Men like Langbehn were firmly on the far right völkisch orbit before they found their place in the SS.
While I firmly believe that, it's not quite true that I never go to a barber.
Business concluded, he took her gently but firmly by the arm and led her out: she was his next appointment.
Count Treasury Secretary Timothy Geithner firmly in the optimist camp.
The unyielding rhetoric makes clear that, for the moment at least, both sides are firmly dug in.
It was mounted on a swivel or pivot, which we had the means of firmly fixing to the deck.
The latter had been blown down; we, however, re-erected it firmly again.
Do you not see that by marrying Warwick's daughter you will attach him firmly to us?
To all appearance, the rock was as firmly fastened as any other portion of the earth's substance.
I found her filled with apprehensions, and firmly believing that the present government was to be overturned.
late 14c., from Old French ferm (12c.) "firm, strong, vigorous, steadfast; loyal, faithful," from Latin firmus "firm, strong, steadfast, enduring, stable," from PIE root *dher- "to hold, support" (cf. Sanskrit dharmah "custom, law," Greek thronos "seat," Lithuanian dirzmas "strong," Welsh dir "hard," Breton dir "steel"). The return in late 1500s to -i- from Middle English ferme was modeled on Latin.
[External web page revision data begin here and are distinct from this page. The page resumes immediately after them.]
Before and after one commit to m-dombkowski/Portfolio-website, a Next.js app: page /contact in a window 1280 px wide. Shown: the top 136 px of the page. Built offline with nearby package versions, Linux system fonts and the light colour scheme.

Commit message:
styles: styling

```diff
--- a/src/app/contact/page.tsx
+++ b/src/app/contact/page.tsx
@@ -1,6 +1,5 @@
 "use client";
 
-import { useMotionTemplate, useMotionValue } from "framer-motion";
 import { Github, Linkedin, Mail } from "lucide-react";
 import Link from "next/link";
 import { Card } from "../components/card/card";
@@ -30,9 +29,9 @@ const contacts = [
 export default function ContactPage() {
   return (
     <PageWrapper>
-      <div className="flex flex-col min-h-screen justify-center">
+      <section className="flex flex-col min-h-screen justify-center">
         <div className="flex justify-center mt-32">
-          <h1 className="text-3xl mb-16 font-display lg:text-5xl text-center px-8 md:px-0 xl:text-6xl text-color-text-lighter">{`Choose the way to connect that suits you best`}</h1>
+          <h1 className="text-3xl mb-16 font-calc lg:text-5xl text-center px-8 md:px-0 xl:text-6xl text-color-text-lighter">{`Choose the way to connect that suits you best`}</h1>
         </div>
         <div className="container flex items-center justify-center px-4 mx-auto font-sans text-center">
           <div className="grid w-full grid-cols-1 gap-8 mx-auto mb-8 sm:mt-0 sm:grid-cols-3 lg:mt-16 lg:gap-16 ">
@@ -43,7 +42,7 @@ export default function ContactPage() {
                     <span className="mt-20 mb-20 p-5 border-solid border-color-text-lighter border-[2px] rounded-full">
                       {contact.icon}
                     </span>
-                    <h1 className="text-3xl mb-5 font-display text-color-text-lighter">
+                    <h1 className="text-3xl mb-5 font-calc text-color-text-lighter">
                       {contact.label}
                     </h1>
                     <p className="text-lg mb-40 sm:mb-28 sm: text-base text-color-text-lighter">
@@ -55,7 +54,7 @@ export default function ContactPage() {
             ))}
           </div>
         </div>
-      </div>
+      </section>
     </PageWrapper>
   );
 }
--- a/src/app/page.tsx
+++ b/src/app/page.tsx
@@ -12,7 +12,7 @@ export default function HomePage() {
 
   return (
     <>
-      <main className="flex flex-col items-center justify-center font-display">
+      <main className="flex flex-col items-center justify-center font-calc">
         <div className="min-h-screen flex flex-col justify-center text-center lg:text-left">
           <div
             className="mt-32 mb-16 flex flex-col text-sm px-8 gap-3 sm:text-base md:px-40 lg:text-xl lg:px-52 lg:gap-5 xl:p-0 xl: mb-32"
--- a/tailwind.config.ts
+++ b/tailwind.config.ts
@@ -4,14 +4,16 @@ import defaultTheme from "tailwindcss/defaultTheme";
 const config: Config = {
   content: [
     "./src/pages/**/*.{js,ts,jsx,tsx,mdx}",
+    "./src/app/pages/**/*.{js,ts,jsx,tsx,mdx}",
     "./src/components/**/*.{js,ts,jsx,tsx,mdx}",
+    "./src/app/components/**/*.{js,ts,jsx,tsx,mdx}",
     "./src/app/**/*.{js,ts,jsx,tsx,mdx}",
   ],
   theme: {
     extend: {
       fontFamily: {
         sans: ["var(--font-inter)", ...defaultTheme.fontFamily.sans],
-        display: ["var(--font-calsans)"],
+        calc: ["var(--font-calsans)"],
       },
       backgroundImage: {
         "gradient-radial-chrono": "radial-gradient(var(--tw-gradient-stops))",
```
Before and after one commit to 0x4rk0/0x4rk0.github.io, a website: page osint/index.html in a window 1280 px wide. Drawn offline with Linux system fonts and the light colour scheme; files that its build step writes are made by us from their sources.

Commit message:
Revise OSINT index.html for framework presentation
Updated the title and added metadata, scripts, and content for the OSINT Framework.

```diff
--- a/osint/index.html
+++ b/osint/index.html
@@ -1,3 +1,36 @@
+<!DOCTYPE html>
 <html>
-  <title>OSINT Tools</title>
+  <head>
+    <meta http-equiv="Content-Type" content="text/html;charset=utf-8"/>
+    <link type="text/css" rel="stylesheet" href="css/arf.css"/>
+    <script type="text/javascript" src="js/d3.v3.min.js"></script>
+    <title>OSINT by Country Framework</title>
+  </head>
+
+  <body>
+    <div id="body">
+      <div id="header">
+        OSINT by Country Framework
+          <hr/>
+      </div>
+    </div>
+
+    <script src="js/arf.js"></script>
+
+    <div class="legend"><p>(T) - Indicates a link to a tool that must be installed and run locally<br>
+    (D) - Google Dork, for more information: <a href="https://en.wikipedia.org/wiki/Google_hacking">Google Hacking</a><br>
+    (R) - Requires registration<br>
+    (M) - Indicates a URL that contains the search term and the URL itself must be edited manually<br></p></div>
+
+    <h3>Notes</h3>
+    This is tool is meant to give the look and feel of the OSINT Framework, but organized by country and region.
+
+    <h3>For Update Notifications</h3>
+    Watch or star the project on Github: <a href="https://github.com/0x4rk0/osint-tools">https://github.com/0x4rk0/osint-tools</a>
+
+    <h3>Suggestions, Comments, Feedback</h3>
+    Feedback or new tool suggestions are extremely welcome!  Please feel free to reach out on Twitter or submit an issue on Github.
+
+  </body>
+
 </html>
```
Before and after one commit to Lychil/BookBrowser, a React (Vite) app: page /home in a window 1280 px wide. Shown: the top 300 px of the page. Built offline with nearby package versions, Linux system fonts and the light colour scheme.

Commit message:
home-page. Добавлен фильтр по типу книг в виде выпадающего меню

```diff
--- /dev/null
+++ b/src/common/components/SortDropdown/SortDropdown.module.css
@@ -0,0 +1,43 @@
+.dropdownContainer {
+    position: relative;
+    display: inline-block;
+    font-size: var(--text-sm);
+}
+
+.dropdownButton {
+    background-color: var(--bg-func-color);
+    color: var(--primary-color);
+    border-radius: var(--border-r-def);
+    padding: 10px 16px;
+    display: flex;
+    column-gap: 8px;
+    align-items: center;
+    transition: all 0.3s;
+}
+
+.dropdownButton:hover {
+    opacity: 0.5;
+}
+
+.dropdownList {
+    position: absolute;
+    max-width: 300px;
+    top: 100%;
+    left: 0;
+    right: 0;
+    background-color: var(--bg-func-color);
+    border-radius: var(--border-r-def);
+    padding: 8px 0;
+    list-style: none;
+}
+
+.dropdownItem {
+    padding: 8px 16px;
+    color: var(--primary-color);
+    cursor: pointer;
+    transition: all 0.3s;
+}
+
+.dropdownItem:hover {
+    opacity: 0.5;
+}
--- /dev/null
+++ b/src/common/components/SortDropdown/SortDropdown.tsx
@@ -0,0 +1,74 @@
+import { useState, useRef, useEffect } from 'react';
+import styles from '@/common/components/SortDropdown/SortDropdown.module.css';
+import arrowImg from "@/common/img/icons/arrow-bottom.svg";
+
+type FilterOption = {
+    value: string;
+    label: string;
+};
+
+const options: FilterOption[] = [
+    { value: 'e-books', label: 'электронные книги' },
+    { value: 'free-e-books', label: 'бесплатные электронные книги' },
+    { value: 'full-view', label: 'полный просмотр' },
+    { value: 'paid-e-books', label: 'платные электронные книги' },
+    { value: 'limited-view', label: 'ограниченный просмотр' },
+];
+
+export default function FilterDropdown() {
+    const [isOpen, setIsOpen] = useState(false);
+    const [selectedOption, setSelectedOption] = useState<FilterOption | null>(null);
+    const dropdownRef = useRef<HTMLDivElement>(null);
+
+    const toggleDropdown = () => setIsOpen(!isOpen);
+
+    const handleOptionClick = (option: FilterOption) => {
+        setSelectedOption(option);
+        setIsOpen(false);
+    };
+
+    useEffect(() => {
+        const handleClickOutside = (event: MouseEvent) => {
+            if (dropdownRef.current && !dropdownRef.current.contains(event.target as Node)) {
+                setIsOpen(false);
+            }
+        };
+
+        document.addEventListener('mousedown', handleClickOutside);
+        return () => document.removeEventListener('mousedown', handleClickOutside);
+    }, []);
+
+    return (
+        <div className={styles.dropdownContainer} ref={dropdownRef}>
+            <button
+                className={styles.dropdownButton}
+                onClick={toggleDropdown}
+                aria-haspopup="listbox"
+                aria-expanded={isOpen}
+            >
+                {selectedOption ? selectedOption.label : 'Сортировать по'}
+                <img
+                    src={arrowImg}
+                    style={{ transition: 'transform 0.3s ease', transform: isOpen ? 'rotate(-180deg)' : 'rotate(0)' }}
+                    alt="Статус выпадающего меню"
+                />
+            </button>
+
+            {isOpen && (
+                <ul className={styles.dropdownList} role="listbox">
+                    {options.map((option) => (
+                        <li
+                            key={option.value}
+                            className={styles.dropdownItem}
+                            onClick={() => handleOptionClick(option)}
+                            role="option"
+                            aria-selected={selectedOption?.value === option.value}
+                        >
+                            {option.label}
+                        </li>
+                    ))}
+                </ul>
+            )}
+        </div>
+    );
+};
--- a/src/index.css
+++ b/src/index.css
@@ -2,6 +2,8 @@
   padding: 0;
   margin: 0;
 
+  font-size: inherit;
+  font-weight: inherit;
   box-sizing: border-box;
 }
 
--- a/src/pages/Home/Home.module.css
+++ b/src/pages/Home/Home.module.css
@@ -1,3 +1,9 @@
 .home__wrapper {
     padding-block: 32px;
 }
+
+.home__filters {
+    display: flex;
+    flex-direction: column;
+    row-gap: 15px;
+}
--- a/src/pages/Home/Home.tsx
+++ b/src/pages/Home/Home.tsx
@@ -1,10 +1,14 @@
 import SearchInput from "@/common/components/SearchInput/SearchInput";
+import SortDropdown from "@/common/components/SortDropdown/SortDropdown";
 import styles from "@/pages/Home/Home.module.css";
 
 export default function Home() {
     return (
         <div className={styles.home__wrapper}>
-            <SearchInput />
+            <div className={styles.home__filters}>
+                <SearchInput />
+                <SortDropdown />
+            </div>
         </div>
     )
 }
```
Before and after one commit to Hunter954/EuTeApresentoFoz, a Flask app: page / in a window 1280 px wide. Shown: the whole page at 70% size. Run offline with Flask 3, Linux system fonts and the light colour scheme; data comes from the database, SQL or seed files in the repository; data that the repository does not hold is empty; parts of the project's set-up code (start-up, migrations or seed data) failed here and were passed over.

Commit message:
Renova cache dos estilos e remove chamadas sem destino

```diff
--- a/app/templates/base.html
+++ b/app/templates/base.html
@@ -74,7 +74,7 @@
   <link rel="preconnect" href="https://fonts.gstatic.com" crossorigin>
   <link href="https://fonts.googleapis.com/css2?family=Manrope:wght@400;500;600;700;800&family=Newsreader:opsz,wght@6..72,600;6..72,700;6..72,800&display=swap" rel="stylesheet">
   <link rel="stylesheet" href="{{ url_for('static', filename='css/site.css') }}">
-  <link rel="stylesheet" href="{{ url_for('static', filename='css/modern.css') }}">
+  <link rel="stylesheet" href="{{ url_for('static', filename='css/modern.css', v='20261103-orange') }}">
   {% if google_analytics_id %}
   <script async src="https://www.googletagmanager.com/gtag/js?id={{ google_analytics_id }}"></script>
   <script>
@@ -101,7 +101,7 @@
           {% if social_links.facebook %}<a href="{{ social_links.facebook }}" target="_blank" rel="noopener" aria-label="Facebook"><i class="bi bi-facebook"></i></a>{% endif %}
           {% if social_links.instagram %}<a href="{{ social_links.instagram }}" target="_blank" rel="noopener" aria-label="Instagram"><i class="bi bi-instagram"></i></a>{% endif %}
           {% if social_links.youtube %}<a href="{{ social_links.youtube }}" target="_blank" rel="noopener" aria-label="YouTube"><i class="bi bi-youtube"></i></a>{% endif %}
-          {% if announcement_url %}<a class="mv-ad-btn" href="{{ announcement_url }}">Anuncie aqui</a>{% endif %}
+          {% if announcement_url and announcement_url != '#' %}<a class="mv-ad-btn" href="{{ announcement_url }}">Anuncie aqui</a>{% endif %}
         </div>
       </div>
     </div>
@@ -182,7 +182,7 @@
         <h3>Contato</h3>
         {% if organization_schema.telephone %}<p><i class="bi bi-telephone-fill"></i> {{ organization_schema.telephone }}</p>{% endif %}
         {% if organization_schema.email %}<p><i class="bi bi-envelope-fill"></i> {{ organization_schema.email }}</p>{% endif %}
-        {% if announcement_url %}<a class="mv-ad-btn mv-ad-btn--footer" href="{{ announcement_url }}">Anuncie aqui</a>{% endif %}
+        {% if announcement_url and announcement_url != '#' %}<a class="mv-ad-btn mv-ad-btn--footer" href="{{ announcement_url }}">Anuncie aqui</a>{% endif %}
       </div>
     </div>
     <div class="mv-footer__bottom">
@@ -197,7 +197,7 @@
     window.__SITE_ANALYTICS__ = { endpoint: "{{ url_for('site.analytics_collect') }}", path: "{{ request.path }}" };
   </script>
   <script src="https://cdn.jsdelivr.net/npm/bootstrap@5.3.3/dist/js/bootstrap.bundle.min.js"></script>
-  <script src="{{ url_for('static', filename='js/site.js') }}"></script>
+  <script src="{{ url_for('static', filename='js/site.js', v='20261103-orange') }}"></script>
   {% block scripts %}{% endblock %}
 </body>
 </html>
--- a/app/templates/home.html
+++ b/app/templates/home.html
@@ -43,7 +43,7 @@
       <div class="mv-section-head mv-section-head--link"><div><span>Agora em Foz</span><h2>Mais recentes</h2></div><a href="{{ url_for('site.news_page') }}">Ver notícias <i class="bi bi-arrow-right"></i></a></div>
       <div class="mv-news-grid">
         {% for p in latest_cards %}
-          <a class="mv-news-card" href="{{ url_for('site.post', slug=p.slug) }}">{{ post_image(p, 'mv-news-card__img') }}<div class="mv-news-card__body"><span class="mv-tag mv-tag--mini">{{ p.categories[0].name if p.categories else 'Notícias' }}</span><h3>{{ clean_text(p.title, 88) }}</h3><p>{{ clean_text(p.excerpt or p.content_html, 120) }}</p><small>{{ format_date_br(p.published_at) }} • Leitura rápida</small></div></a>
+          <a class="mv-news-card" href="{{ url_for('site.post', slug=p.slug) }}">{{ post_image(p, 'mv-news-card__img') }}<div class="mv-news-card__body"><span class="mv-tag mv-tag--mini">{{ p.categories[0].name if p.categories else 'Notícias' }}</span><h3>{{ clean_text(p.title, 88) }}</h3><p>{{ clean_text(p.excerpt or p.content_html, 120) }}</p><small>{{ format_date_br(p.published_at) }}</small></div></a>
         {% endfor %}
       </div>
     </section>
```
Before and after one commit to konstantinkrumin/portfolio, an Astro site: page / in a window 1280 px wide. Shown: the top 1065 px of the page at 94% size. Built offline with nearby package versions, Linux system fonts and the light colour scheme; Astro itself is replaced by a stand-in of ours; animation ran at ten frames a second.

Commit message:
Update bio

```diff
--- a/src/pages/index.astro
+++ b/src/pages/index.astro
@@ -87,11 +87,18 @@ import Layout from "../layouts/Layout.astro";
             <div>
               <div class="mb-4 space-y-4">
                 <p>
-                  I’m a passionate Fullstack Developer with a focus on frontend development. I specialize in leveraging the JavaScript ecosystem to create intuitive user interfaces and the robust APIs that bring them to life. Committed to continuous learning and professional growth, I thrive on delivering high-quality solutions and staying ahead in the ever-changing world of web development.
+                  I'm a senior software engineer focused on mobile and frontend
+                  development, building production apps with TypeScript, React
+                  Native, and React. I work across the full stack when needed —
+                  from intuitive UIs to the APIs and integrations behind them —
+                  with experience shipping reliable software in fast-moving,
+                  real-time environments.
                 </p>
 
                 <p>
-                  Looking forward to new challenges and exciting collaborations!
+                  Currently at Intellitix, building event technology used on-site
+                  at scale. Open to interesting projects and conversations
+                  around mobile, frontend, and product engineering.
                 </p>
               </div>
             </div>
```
Related: Firmly; firmness.
"business house," 1744, from German Firma "a business, name of a business," originally "signature," from Italian firma "signature," from firmare "to sign," from Latin firmare "make firm, affirm," in Late Latin, "confirm (by signature)," from firmus "firm, stable" (see firm (adj.)).
c.1300, fermen "make firm, establish," from Old French fermer (12c.) or directly from Latin firmare, from firmus (see firm (adj.)). Related: Firmed; firming.